● **AIM OF THE EXERCISE**: Work out how many lines in the material beneath contain "Date". Give only that number.

● **DATASET EXCERPTS**:
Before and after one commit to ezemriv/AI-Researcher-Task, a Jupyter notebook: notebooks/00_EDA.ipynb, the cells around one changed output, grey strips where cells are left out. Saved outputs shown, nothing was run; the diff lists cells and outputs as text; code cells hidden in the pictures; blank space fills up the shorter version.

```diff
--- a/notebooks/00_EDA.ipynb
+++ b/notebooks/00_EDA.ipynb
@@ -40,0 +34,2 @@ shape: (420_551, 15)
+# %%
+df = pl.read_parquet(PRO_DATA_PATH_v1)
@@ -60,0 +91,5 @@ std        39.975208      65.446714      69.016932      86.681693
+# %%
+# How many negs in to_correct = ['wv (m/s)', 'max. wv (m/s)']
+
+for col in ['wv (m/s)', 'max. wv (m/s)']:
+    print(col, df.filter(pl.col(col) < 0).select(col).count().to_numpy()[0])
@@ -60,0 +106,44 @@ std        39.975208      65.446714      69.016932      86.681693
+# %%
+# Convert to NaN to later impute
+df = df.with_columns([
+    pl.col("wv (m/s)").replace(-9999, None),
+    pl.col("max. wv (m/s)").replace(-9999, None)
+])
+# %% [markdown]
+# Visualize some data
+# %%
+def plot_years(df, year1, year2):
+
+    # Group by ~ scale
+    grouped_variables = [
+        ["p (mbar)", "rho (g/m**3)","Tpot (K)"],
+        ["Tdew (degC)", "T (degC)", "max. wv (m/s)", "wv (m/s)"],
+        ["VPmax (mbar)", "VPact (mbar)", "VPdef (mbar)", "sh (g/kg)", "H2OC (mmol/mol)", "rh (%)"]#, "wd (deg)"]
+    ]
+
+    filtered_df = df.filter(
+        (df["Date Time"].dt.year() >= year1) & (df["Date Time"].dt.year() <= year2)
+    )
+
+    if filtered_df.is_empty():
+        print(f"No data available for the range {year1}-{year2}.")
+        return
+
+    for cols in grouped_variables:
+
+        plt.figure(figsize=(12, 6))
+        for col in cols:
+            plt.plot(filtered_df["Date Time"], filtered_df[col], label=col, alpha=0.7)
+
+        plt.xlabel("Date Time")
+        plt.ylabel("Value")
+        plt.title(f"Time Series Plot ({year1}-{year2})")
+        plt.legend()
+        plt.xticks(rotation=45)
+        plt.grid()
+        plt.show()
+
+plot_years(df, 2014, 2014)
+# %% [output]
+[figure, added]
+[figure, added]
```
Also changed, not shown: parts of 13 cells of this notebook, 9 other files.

● **TASK OUTPUT**: 3